Sheldon Horvitz thought that for the firm to be in existence, the world would have to be a different place, and therefore suggested that the firm start a Committee on Disarmament. The committee tabled the suggestion, opting to give the superpowers a tad more time to see what kind of progress they could make.
"We are going to need the ability to change with the times," said Hiram Miltoast. "We know the law is going to change, but we don't know how it will change. New laws will be passed and old laws will be repealed. Cases will be overruled and cases will be followed. Some will be distinguished and some will be cited as authority for another proposition altogether. New areas of the law will emerge, though hopefully nothing as boring as ERISA--but who knows for sure? The point is that if our firm is to survive, we've got to roll with the punches, to ride the waves, to bend but not break, to be big enough to admit our mistakes--because two wrongs don't make a right--but not so big that we can't see our mistakes because they're too tiny. Nobody is going to do it for us, we've got to walk that lonely valley by ourselves and climb every mountain. I, for one, don't favor hiding this from our partners. I think we ought to come right out and say it to them."
The Chair thanked Hiram for his remarks and motioned to the bartender not to serve him any more drinks.
Harriet Akers said she was concerned about what work the firm would have ten or fifteen years from now. "I don't think that we can assume there is going to be work here ten or fifteen years from now just because there happens to be work here today. Hell, e ven some of our largest class action suits may be over by then. We have got to be thinking of where our work will be coming from."
James Freeport agreed with Harriet Akers, saying, "I agree with Harriet Akers."
Harriet thanked James Freeport for agreeing with her, noting that she often agreed with what James said, too.
The Chair agreed with both Harriet and James, but that, to him, the question was how we could assure there would be work for the firm fifteen years from now.
James said that the key was to attract new clients, and that he had a few ideas as to how to attract them. "Clients are, after all, just people with money who don't pay bills and so should be able to be attracted by means similar to the way other people are attracted. We ought to get a chemist to work on developing a cologne that would attract clients. Since many of them seem to smoke smelly cigars, perhaps some sort of essence of cigar smoke would work. We might also start work on some type of call that th ey would respond to like 'suee suee,' though that might attract only defendants. Of course, there is also the possibility of a creative advertising campaign offering specials for the month and using a catchy new firm jingle, as our public relations firm, K eepum Fortha Public, has suggested. But I think that we should just start a Committee on New Clients."

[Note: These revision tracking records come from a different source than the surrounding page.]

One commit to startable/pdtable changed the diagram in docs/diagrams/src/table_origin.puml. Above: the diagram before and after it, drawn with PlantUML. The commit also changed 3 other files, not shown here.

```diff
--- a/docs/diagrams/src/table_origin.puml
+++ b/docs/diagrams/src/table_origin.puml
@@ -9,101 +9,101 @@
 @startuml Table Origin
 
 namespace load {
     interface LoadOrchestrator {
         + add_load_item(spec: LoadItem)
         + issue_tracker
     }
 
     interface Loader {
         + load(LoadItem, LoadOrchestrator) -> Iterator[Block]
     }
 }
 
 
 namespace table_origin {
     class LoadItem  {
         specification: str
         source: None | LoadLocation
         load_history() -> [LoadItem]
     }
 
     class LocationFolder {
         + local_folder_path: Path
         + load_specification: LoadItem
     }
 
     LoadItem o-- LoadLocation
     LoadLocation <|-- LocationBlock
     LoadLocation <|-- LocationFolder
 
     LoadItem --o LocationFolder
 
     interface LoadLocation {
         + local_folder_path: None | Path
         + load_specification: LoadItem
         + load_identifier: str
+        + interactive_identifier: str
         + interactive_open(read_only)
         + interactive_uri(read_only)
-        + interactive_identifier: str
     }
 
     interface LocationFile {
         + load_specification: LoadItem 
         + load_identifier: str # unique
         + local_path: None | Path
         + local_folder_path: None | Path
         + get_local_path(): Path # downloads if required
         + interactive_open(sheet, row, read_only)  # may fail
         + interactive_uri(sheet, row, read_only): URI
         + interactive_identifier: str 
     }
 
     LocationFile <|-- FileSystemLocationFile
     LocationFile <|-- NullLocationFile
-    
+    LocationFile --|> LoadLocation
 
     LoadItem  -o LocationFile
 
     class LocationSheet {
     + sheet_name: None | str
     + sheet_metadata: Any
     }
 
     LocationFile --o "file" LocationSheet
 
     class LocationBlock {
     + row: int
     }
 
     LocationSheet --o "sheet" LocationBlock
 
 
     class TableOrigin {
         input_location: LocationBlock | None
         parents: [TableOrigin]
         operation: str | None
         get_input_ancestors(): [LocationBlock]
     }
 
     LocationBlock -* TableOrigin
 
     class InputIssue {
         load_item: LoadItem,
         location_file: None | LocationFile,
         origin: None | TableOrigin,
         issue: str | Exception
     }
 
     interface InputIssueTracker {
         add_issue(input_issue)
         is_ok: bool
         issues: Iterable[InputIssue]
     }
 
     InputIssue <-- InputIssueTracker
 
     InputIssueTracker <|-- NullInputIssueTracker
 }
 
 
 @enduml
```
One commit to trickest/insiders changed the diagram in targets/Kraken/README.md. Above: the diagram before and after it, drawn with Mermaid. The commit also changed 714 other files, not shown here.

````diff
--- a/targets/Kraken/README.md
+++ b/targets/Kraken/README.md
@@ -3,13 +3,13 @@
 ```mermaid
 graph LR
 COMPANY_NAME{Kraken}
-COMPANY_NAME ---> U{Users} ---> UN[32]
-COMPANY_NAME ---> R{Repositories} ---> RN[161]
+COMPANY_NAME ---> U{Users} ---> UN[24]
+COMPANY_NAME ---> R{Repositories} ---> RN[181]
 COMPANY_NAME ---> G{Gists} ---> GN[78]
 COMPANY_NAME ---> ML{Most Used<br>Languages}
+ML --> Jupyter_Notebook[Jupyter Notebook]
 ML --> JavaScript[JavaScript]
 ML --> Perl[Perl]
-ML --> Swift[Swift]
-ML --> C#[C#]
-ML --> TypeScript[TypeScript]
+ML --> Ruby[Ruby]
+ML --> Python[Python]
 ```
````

Harriet said that, unfortunately, she had to disagree with James this time, though, as she'd said earlier, often she agreed with him. "There isn't a firm in the country that isn’t thinking about how to court new clients to get business for the firm, both s hort and long term. Our committee is supposed to be a creative one, seeking new solutions to problems. We all know that the reason we liked law school so much was that we didn't have to deal with clients. We should see whether we can come up with a way of returning to that blissful state of innocence: clientlessness. Our new committee ought to be called the Committee on New Business, not the Committee on New Clients. If we dream up a way to create business without clients, think what it will do for our recruiting efforts."
The Committee on New Business is still working on the problem.